[Exercise instructions]
Print out the complete set of records below, exactly as they read.

BEGIN Records for this exercise

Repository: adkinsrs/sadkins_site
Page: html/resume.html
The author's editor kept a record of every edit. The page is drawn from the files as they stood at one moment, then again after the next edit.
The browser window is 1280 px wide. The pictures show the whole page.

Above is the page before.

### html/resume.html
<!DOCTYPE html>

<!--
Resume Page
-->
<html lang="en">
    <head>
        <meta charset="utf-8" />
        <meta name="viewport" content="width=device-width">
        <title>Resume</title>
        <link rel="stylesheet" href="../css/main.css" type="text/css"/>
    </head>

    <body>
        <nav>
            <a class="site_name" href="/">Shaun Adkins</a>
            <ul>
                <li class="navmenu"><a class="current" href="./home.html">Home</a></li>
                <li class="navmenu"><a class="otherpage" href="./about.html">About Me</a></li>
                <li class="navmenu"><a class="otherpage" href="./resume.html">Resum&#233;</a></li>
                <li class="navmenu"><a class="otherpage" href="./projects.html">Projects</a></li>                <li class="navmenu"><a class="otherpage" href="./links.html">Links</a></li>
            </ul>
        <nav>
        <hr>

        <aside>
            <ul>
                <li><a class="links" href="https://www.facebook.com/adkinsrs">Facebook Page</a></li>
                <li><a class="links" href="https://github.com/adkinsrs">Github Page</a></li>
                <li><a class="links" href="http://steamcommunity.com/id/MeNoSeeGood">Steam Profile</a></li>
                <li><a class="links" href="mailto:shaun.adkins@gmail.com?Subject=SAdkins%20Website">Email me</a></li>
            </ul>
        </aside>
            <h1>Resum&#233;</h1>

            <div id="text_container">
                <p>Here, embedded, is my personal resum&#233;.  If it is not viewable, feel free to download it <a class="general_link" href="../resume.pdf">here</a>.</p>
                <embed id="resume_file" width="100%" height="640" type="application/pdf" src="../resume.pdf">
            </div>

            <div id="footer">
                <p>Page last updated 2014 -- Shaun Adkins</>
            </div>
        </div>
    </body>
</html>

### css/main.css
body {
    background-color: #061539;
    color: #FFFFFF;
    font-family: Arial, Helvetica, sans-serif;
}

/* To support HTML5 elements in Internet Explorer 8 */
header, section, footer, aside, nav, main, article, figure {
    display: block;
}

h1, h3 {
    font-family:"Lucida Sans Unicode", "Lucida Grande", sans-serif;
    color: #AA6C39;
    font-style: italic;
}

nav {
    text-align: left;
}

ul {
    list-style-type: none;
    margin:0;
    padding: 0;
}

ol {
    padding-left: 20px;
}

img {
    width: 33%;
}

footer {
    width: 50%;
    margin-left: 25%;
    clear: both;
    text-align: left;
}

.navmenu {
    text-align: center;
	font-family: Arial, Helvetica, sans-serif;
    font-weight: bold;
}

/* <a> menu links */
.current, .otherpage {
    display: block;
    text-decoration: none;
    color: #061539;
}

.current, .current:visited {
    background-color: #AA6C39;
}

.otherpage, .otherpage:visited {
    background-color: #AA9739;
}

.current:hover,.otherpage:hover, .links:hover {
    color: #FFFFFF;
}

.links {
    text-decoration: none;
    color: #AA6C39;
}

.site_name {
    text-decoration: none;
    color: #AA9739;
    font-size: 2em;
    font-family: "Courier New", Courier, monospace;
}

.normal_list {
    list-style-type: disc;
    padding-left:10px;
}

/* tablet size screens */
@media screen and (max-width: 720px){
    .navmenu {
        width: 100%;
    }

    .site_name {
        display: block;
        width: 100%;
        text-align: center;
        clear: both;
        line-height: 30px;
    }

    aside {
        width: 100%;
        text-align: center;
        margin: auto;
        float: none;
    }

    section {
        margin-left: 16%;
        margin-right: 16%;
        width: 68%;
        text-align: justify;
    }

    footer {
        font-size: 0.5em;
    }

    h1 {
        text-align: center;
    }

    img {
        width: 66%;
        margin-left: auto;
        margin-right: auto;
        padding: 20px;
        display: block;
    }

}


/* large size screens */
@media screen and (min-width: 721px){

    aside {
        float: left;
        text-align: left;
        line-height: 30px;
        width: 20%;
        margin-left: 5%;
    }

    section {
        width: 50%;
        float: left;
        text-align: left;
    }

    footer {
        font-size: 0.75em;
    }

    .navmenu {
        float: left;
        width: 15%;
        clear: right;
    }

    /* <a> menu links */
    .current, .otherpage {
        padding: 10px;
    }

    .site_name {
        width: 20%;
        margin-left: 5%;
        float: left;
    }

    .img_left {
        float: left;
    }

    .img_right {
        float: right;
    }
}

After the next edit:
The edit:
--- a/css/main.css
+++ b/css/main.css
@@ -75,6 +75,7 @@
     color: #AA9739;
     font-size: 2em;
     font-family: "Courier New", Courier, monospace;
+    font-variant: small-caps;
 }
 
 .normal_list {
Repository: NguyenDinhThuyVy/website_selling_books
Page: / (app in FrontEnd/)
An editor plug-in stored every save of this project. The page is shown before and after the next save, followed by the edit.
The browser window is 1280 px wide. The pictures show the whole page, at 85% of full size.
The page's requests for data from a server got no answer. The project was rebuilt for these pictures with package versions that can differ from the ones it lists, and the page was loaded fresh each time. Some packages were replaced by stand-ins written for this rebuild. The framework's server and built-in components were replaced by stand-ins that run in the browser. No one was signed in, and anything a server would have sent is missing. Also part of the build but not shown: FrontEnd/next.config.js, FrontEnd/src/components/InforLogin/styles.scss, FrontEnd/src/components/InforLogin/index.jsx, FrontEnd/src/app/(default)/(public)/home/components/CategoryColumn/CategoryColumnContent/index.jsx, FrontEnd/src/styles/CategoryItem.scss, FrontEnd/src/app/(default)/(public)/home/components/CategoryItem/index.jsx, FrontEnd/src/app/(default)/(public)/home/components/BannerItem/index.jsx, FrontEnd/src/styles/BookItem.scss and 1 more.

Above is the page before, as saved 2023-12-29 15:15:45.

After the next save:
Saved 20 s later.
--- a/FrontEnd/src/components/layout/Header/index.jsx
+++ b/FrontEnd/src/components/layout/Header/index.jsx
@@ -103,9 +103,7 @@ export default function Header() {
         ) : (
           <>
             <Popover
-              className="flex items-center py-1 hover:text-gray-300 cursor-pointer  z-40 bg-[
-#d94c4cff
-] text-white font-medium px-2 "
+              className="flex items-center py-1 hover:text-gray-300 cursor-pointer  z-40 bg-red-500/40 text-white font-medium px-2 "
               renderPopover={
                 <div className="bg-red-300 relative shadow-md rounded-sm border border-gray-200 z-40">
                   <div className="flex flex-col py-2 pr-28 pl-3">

END Records for this exercise

[Response to the task]
Repository: adkinsrs/sadkins_site
Page: html/resume.html
The author's editor kept a record of every edit. The page is drawn from the files as they stood at one moment, then again after the next edit.
The browser window is 1280 px wide. The pictures show the whole page.

Above is the page before.

### html/resume.html
<!DOCTYPE html>

<!--
Resume Page
-->
<html lang="en">
    <head>
        <meta charset="utf-8" />
        <meta name="viewport" content="width=device-width">
        <title>Resume</title>
        <link rel="stylesheet" href="../css/main.css" type="text/css"/>
    </head>

    <body>
        <nav>
            <a class="site_name" href="/">Shaun Adkins</a>
            <ul>
                <li class="navmenu"><a class="current" href="./home.html">Home</a></li>
                <li class="navmenu"><a class="otherpage" href="./about.html">About Me</a></li>
                <li class="navmenu"><a class="otherpage" href="./resume.html">Resum&#233;</a></li>
                <li class="navmenu"><a class="otherpage" href="./projects.html">Projects</a></li>                <li class="navmenu"><a class="otherpage" href="./links.html">Links</a></li>
            </ul>
        <nav>
        <hr>

        <aside>
            <ul>
                <li><a class="links" href="https://www.facebook.com/adkinsrs">Facebook Page</a></li>
                <li><a class="links" href="https://github.com/adkinsrs">Github Page</a></li>
                <li><a class="links" href="http://steamcommunity.com/id/MeNoSeeGood">Steam Profile</a></li>
                <li><a class="links" href="mailto:shaun.adkins@gmail.com?Subject=SAdkins%20Website">Email me</a></li>
            </ul>
        </aside>
            <h1>Resum&#233;</h1>

            <div id="text_container">
                <p>Here, embedded, is my personal resum&#233;.  If it is not viewable, feel free to download it <a class="general_link" href="../resume.pdf">here</a>.</p>
                <embed id="resume_file" width="100%" height="640" type="application/pdf" src="../resume.pdf">
            </div>

            <div id="footer">
                <p>Page last updated 2014 -- Shaun Adkins</>
            </div>
        </div>
    </body>
</html>

### css/main.css
body {
    background-color: #061539;
    color: #FFFFFF;
    font-family: Arial, Helvetica, sans-serif;
}

/* To support HTML5 elements in Internet Explorer 8 */
header, section, footer, aside, nav, main, article, figure {
    display: block;
}

h1, h3 {
    font-family:"Lucida Sans Unicode", "Lucida Grande", sans-serif;
    color: #AA6C39;
    font-style: italic;
}

nav {
    text-align: left;
}

ul {
    list-style-type: none;
    margin:0;
    padding: 0;
}

ol {
    padding-left: 20px;
}

img {
    width: 33%;
}

footer {
    width: 50%;
    margin-left: 25%;
    clear: both;
    text-align: left;
}

.navmenu {
    text-align: center;
	font-family: Arial, Helvetica, sans-serif;
    font-weight: bold;
}

/* <a> menu links */
.current, .otherpage {
    display: block;
    text-decoration: none;
    color: #061539;
}

.current, .current:visited {
    background-color: #AA6C39;
}

.otherpage, .otherpage:visited {
    background-color: #AA9739;
}

.current:hover,.otherpage:hover, .links:hover {
    color: #FFFFFF;
}

.links {
    text-decoration: none;
    color: #AA6C39;
}

.site_name {
    text-decoration: none;
    color: #AA9739;
    font-size: 2em;
    font-family: "Courier New", Courier, monospace;
}

.normal_list {
    list-style-type: disc;
    padding-left:10px;
}

/* tablet size screens */
@media screen and (max-width: 720px){
    .navmenu {
        width: 100%;
    }

    .site_name {
        display: block;
        width: 100%;
        text-align: center;
        clear: both;
        line-height: 30px;
    }

    aside {
        width: 100%;
        text-align: center;
        margin: auto;
        float: none;
    }

    section {
        margin-left: 16%;
        margin-right: 16%;
        width: 68%;
        text-align: justify;
    }

    footer {
        font-size: 0.5em;
    }

    h1 {
        text-align: center;
    }

    img {
        width: 66%;
        margin-left: auto;
        margin-right: auto;
        padding: 20px;
        display: block;
    }

}


/* large size screens */
@media screen and (min-width: 721px){

    aside {
        float: left;
        text-align: left;
        line-height: 30px;
        width: 20%;
        margin-left: 5%;
    }

    section {
        width: 50%;
        float: left;
        text-align: left;
    }

    footer {
        font-size: 0.75em;
    }

    .navmenu {
        float: left;
        width: 15%;
        clear: right;
    }

    /* <a> menu links */
    .current, .otherpage {
        padding: 10px;
    }

    .site_name {
        width: 20%;
        margin-left: 5%;
        float: left;
    }

    .img_left {
        float: left;
    }

    .img_right {
        float: right;
    }
}

After the next edit:
The edit:
--- a/css/main.css
+++ b/css/main.css
@@ -75,6 +75,7 @@
     color: #AA9739;
     font-size: 2em;
     font-family: "Courier New", Courier, monospace;
+    font-variant: small-caps;
 }
 
 .normal_list {
Repository: NguyenDinhThuyVy/website_selling_books
Page: / (app in FrontEnd/)
An editor plug-in stored every save of this project. The page is shown before and after the next save, followed by the edit.
The browser window is 1280 px wide. The pictures show the whole page, at 85% of full size.
The page's requests for data from a server got no answer. The project was rebuilt for these pictures with package versions that can differ from the ones it lists, and the page was loaded fresh each time. Some packages were replaced by stand-ins written for this rebuild. The framework's server and built-in components were replaced by stand-ins that run in the browser. No one was signed in, and anything a server would have sent is missing. Also part of the build but not shown: FrontEnd/next.config.js, FrontEnd/src/components/InforLogin/styles.scss, FrontEnd/src/components/InforLogin/index.jsx, FrontEnd/src/app/(default)/(public)/home/components/CategoryColumn/CategoryColumnContent/index.jsx, FrontEnd/src/styles/CategoryItem.scss, FrontEnd/src/app/(default)/(public)/home/components/CategoryItem/index.jsx, FrontEnd/src/app/(default)/(public)/home/components/BannerItem/index.jsx, FrontEnd/src/styles/BookItem.scss and 1 more.

Above is the page before, as saved 2023-12-29 15:15:45.

After the next save:
Saved 20 s later.
--- a/FrontEnd/src/components/layout/Header/index.jsx
+++ b/FrontEnd/src/components/layout/Header/index.jsx
@@ -103,9 +103,7 @@ export default function Header() {
         ) : (
           <>
             <Popover
-              className="flex items-center py-1 hover:text-gray-300 cursor-pointer  z-40 bg-[
-#d94c4cff
-] text-white font-medium px-2 "
+              className="flex items-center py-1 hover:text-gray-300 cursor-pointer  z-40 bg-red-500/40 text-white font-medium px-2 "
               renderPopover={
                 <div className="bg-red-300 relative shadow-md rounded-sm border border-gray-200 z-40">
                   <div className="flex flex-col py-2 pr-28 pl-3">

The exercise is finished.